(EXTRACTED INFORMATION)

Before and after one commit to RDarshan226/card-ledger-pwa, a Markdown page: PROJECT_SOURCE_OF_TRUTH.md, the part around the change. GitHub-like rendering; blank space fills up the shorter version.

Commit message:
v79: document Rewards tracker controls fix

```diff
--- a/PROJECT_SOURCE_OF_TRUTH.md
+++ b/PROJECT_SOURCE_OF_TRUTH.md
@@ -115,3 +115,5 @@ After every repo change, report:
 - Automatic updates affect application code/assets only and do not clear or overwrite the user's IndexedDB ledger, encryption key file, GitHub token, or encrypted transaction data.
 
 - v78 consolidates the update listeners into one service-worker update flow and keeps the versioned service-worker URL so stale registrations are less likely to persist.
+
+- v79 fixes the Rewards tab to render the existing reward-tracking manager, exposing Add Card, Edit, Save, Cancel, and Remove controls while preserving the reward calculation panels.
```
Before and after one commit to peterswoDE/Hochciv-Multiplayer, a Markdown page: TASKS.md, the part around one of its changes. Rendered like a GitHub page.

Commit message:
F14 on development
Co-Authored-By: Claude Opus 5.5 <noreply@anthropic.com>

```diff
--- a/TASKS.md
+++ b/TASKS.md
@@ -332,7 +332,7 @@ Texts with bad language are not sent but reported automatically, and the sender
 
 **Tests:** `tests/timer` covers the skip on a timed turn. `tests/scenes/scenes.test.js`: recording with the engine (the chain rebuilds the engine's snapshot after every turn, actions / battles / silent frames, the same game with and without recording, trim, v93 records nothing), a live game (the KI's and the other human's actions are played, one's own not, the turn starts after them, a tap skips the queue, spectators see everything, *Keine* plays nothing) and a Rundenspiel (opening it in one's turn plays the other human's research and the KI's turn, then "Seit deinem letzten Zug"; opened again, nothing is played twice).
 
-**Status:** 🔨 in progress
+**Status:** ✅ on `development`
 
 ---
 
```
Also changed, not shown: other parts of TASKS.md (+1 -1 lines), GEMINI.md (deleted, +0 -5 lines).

(End EXTRACTED INFORMATION)

» **EXERCISE PROMPT**: Exactly as shown above, return every record.

» **SOLUTION TO THIS PROBLEM**:
Before and after one commit to RDarshan226/card-ledger-pwa, a Markdown page: PROJECT_SOURCE_OF_TRUTH.md, the part around the change. GitHub-like rendering; blank space fills up the shorter version.

Commit message:
v79: document Rewards tracker controls fix

```diff
--- a/PROJECT_SOURCE_OF_TRUTH.md
+++ b/PROJECT_SOURCE_OF_TRUTH.md
@@ -115,3 +115,5 @@ After every repo change, report:
 - Automatic updates affect application code/assets only and do not clear or overwrite the user's IndexedDB ledger, encryption key file, GitHub token, or encrypted transaction data.
 
 - v78 consolidates the update listeners into one service-worker update flow and keeps the versioned service-worker URL so stale registrations are less likely to persist.
+
+- v79 fixes the Rewards tab to render the existing reward-tracking manager, exposing Add Card, Edit, Save, Cancel, and Remove controls while preserving the reward calculation panels.
```
Before and after one commit to peterswoDE/Hochciv-Multiplayer, a Markdown page: TASKS.md, the part around one of its changes. Rendered like a GitHub page.

Commit message:
F14 on development
Co-Authored-By: Claude Opus 5.5 <noreply@anthropic.com>

```diff
--- a/TASKS.md
+++ b/TASKS.md
@@ -332,7 +332,7 @@ Texts with bad language are not sent but reported automatically, and the sender
 
 **Tests:** `tests/timer` covers the skip on a timed turn. `tests/scenes/scenes.test.js`: recording with the engine (the chain rebuilds the engine's snapshot after every turn, actions / battles / silent frames, the same game with and without recording, trim, v93 records nothing), a live game (the KI's and the other human's actions are played, one's own not, the turn starts after them, a tap skips the queue, spectators see everything, *Keine* plays nothing) and a Rundenspiel (opening it in one's turn plays the other human's research and the KI's turn, then "Seit deinem letzten Zug"; opened again, nothing is played twice).
 
-**Status:** 🔨 in progress
+**Status:** ✅ on `development`
 
 ---
 
```
Also changed, not shown: other parts of TASKS.md (+1 -1 lines), GEMINI.md (deleted, +0 -5 lines).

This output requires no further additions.